Ergo, Aldington's motives as suspect if not moreso than what he claims of his subject. Apparently Lawrence's hardships in the desert, helping to unite disaparate Arab tribes and providing a front that, at the very least, proved a useful "sideshow" to the British war effort, while under extremely harsh and trying conditions, is nothing compared to Aldington's own contribution, because Lawrence did not serve in France. To which I say, phooey. Even if we accept that Lawrence gilded the lily in Seven Pillars, Aldington's self-righteous chauvinism is obnoxious and uncalled for, and insults far more people than Lawrence.
I might also suggest, if only parenthetically, that Aldington, already disenchanted with British society, wanted to bring the depised British Establishment down a peg by attacking one of their cherished heroes. The final line of the book, "Lawrence was the appropriate hero for his class and epoch," is highly suggestive of this.

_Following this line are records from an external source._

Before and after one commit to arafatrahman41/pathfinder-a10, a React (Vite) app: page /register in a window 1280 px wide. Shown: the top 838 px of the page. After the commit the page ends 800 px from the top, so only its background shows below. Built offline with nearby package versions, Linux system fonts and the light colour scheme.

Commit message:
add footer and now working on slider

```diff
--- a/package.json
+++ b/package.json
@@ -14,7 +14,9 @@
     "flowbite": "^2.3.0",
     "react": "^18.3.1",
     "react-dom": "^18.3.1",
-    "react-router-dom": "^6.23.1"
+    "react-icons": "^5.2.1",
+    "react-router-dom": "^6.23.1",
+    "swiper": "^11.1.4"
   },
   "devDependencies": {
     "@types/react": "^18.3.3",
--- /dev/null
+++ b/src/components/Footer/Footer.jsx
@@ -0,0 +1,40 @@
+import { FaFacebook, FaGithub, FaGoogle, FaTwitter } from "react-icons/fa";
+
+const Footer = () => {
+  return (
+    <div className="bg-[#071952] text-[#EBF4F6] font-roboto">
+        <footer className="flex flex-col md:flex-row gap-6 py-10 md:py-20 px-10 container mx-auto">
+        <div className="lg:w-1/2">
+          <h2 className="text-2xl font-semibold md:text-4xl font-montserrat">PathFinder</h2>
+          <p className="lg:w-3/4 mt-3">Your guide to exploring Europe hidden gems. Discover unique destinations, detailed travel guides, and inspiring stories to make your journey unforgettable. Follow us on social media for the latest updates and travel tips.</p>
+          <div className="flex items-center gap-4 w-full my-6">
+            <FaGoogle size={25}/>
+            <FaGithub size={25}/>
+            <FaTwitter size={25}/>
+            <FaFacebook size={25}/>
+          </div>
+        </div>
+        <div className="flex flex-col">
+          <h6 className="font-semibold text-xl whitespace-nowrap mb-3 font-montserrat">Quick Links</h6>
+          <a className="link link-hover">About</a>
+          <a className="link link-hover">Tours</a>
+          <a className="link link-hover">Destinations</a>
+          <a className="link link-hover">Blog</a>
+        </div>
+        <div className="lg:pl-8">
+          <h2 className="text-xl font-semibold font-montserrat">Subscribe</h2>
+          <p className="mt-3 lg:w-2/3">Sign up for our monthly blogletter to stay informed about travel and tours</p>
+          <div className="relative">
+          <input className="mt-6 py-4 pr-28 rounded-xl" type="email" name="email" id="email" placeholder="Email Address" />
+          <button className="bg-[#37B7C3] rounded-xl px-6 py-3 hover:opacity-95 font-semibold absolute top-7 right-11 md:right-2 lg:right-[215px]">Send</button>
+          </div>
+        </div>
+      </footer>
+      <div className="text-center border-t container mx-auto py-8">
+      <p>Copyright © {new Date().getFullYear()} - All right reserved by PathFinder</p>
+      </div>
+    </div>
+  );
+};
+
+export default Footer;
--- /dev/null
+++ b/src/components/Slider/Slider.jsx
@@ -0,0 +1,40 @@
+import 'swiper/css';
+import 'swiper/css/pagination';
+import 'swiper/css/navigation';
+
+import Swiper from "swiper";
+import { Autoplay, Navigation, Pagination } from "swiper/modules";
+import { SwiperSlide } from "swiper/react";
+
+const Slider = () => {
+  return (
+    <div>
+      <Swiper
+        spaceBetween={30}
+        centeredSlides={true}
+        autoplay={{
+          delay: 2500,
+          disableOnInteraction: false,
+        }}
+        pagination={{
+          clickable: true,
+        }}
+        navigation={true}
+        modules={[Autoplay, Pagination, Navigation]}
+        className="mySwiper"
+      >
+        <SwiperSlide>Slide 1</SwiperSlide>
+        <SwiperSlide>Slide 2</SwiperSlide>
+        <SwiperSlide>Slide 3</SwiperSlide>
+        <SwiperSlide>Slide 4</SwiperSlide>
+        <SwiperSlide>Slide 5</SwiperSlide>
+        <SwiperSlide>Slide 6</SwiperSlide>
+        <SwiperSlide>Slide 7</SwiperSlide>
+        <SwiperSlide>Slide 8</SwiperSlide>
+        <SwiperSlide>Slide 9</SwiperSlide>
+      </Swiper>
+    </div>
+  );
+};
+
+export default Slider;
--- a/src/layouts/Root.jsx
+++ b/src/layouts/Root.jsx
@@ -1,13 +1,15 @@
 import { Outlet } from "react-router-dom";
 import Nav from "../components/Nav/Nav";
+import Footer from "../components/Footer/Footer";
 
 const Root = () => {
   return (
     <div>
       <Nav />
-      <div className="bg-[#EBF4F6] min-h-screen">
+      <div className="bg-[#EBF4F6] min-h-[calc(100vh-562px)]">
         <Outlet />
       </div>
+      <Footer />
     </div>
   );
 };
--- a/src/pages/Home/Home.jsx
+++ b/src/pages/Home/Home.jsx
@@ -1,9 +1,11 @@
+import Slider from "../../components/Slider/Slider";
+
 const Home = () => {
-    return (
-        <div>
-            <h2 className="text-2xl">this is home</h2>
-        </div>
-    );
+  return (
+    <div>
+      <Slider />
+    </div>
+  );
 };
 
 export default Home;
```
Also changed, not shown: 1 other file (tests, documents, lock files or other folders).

In search of ways to demonize Lawrence, Aldington creates the playbook for what Robert Bolt called the "facile Lawrence denigrators". Everything is here: emphasis on Lawrence's illegitimacy, the downplaying of the Arab Revolt's importance, the downplaying within that of Lawrence's own contribution, the treatment of Lawrence as pathological liar and egomaniac, etc. Just about the only thing that later biographers would differ on is his acceptance of the Deraa Incident as fact; so far as I know, it wouldn't be until Suleiman Mousa's T.E. Lawrence: An Arab View that a biography strongly questioned the incident.
For all discussions of Lawrence's sexuality, I think it's key that Aldington is the first major biographer to strongly assert Lawrence as homosexual; this discussion seems tacked on as a kick in the teeth, with an absurd suggestion that Lawrence's evil mother warped his personality (!!!). Without expanding into a full-blown discussion, I don't think it's a coincidence that allegations of Lawrence's homosexuality originated here, and has largely been parrotted by Lawrence detractors since.
All in all, Aldington's book is a bloody-minded, foul and dishonest hatchet job, saved only by virtue of being reasonably well-written. Any value it has as a corrective to what he calls "the Lawrence Bureau" is undermined by its overall smuttiness. This wouldn't be so much a problem if many people, unwilling to concede that old-fashioned heroes may have a grain of genuine honor to their name, take Aldington and his successors at face value. There's room for debate in any area of history, but vitriol and dishonest scholarship is something be discouraged.